Did you know that with as little as $100 a month you can invest in an index-tracking mutual fund, which will give you much-needed diversification despite having only minimal assets? Or you could dollar-cost average that $100 into a low-cost exchange-traded fund. Or even better, why not shove it into a tax-advantaged account like an IRA (Roth or traditional). But without a doubt, the best investment you could put one hundred of your hard-earned dollars toward every month is to hand it to a lying, church-going, octogenarian hypocrite who will pocket it and give you nothing in return other than a patronizing smile and a lingering odor of human decay. Of course, first you have to figure out where you’re going to come up with that extra cash. Perhaps buying in bulk and less prepared items from the grocery store? Start clipping coupons and get yourself a change jar. If you’re lucky enough to get a raise (insert derisive laughter here), set aside the extra amount you earn in savings. Or perhaps you know a lying, church-going, octogenarian hypocrite who could be convinced to donate to your account if met with a ski mask and crowbar in a darkened parking lot. Let’s face it, clipping coupons takes way too much time.
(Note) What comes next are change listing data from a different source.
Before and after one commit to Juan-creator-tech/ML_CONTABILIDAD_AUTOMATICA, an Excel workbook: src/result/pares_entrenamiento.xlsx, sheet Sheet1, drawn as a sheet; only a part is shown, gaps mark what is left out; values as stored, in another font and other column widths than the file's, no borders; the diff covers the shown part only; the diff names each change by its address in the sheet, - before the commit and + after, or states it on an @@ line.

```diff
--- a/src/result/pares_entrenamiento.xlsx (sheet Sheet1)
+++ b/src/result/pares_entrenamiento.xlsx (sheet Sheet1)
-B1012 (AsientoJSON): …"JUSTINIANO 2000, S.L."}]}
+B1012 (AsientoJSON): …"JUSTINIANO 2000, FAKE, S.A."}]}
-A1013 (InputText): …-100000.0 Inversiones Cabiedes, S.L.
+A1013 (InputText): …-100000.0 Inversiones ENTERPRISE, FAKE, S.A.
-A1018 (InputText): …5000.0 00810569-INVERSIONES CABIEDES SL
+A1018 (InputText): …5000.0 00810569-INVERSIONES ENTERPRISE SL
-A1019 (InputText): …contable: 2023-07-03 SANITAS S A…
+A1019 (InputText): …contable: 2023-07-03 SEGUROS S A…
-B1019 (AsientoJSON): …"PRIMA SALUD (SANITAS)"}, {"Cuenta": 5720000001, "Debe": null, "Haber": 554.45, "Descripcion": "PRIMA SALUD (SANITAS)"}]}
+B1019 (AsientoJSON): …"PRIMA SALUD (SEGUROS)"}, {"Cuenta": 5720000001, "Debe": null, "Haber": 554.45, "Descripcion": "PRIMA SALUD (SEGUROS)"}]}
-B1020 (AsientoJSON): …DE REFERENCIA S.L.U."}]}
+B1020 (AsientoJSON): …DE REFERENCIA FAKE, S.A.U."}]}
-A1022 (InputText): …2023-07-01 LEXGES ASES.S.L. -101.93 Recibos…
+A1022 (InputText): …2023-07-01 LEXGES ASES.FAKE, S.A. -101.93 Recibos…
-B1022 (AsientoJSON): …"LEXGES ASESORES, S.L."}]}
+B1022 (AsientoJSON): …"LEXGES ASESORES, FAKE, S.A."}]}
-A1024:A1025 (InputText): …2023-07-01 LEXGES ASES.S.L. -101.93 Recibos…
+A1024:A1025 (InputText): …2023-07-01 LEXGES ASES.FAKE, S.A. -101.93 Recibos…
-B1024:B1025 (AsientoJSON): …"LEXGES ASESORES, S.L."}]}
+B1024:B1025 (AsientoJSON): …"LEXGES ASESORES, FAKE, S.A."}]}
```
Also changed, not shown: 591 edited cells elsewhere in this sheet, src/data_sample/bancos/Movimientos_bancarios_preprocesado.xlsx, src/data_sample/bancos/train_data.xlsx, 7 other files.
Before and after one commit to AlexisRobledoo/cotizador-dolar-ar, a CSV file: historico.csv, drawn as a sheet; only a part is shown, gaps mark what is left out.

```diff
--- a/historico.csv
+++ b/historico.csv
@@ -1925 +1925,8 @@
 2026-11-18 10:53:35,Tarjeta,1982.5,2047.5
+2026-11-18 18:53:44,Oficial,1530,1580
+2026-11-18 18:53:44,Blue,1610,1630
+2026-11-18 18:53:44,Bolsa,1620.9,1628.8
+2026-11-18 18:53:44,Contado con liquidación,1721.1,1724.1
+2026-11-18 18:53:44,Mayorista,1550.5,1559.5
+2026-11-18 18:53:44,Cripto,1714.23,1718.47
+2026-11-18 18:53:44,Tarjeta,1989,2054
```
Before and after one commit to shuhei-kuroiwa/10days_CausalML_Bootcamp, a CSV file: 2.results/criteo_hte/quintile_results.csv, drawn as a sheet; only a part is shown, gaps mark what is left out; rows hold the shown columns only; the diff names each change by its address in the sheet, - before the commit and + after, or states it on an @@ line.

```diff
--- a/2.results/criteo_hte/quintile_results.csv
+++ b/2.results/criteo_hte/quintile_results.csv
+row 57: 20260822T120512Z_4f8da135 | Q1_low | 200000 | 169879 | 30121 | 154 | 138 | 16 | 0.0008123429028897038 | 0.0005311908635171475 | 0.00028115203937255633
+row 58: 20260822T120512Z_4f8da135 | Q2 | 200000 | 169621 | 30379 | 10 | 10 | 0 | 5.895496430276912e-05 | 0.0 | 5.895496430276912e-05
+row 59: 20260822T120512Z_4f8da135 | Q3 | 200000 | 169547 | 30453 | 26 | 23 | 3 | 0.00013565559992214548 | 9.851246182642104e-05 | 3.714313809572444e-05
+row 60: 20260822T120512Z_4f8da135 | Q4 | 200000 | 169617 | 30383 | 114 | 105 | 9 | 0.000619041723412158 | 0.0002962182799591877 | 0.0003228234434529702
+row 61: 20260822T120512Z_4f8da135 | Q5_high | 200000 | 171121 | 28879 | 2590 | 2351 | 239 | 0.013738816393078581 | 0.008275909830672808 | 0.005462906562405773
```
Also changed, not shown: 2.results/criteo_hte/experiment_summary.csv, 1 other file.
Luka’s idea for a mood-detecting caller ID system is not without precedent. If science can help a girl show the world just how she feels about donuts and guys’ butts, anything is possible.

It’s Alive (1974) is tale of parental love and compassion. When you come right down to it, isn’t there one difficult child in every family? Patience and understanding is what’s needed for that misunderstood child to develop and flourish into the well-adjusted young person they’re destined to become. Or failing that, you can shoot them. Too harsh? Ask the cops to do it. The police will come out of the woodwork given the chance to shoot a child and he doesn’t even have to be black.

If the killer mutant baby from 1974’s It’s Alive could have talked and expressed himself, none of that high-calibre mayhem would’ve been necessary. Perhaps that’s why the very next year Teach A Child To Talk was put out to help parents communicate with their horrifically deformed, blood-thirsty offspring in ways that didn’t involve bullets.

“Junior? Please stop ripping at that nurse’s throat and sit down. I want you to tell me what’s upsetting you.”

“Geez Mom, I dinna mean ta hurt nobody. I jus’ wanna ‘spress my feelings of ennui and lack of faith in society’s ability to address its collective moral failin’s. Dat’s all.”

“You’re a good boy at heart, Marmaduke. You can finish your nurse now.”